An Islamic Perspective on Stem Cells Research in Brief
Ibrahim B. Syed, Ph. D.
Islamic Research Foundation International, Inc.
7102 W. Shefford Lane
Louisville, KY 40242-6462, USA
I would like to congratulate and commend Dr. Muzammil H. Siddiqui for his painstaking efforts in studying and explaining to readers the difficult

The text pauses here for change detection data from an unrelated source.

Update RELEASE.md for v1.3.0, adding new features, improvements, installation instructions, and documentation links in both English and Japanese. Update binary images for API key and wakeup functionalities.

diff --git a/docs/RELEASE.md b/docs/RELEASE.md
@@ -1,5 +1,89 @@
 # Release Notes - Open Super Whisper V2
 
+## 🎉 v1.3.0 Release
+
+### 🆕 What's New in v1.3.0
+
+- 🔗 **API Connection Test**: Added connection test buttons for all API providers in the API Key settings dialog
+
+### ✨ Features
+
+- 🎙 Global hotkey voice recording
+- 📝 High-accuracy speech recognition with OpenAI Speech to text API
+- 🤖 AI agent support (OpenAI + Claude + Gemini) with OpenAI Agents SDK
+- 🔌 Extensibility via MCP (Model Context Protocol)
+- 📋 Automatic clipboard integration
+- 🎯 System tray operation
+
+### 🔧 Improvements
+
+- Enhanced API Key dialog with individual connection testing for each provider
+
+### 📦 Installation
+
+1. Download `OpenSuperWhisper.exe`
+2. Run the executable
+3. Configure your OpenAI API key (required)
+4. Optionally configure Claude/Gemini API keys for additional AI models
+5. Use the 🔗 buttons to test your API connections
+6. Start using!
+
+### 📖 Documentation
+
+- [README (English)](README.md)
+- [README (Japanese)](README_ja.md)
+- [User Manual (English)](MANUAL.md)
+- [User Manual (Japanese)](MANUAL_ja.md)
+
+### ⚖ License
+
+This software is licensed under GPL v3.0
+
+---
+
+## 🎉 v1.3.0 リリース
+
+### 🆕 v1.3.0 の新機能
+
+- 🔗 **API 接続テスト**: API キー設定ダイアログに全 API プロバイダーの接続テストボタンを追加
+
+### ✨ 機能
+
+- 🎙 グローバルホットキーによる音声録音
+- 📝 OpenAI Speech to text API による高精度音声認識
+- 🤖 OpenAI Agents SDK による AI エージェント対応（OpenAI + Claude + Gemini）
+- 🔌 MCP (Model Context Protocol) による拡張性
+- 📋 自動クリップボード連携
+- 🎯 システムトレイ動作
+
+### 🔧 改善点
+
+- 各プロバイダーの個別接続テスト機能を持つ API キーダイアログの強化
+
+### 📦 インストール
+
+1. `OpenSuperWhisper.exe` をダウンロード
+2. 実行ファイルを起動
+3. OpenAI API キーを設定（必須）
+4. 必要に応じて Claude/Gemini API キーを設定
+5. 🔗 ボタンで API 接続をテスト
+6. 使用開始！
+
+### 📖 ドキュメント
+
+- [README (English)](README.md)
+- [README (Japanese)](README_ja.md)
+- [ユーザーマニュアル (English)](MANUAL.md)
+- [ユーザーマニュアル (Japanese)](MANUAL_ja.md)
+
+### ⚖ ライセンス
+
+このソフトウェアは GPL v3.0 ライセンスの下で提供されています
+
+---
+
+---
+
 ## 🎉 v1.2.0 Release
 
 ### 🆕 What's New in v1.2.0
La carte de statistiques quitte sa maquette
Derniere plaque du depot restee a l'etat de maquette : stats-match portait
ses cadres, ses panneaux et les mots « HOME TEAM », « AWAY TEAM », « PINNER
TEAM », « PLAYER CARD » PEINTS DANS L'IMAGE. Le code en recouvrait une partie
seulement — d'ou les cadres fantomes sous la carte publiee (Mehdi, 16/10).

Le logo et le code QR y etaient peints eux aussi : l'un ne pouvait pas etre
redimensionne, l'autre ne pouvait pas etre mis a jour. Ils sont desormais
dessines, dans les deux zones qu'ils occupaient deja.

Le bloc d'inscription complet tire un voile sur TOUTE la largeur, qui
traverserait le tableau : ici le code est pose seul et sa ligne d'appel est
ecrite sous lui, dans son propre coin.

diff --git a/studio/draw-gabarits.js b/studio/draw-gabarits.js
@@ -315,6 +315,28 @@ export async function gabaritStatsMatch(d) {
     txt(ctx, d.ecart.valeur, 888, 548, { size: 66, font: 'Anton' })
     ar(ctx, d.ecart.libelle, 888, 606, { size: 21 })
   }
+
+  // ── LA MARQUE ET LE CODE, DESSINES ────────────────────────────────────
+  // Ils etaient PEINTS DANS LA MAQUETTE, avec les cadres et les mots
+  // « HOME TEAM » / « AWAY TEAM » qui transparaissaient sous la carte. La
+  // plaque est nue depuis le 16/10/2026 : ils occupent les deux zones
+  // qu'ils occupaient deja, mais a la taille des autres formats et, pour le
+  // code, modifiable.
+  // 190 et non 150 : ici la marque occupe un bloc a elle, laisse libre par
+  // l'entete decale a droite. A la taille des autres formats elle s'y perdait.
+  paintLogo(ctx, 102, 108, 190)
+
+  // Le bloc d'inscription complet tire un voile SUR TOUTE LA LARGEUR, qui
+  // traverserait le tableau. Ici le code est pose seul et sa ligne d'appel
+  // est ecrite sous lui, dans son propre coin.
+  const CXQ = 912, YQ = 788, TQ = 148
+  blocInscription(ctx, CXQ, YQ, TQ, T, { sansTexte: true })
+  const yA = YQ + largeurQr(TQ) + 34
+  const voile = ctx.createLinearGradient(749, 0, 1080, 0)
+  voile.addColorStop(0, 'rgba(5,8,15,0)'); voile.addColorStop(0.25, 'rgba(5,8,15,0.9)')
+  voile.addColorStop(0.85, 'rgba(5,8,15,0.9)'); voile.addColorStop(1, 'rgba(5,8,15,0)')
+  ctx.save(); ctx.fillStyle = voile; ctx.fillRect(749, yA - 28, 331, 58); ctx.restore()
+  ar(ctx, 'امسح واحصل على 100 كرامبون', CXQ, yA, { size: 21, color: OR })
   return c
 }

subject of stem cells. I am very pleased at his comments and conclusions which are highly scientific and rational. The definition of the embryo is the age of the conceptus to the end of the 8th week (56 days). Hence the embryo is not a human being, whether grown in a petri dish (in vitro fertilization) or inside the uterus of a mother (natural environment) and according to Islam it does not have a soul. From the 9th week to the 38th week (full term) it is called Â“fetusÂ”, which means the young one in Latin. In the beginning of the fetal period, the face has a human appearance and the head is formed, but one cannot say that the head is fully formed. The brain continues to grow in the fetal period and even after birth. In fact, the brain increases fourfold in size and weight from birth to maturity. The QurÂ’an does not say when the soul enters the body. However, a Hadith says, Â“the soul is breathed into the bodyÂ” when the fetus is 120 days old in the womb .(Sahih Bukhari Hadith, Vol. 4 Hadith No. 549). Henc, according to Shariah it is permissible to abort the embryo or even the fetus in certain conditions such as rape, endangerment to pregnant motherÂ’s health, or therapeutic abortion. I personally support the opinions and views expressed by Dr. Muzammil H. Siddqui in support of research on embryonic stem cells. In his article, I did not see anywhere the mention of fat cells that could be harvested as stem cells. I am herewith enclosing my article on stem cells from fat for favor of enlightening your readers and it throws new light on stem cell research. (The article will appear in a subsequent issue of Pakistan Link - Editor)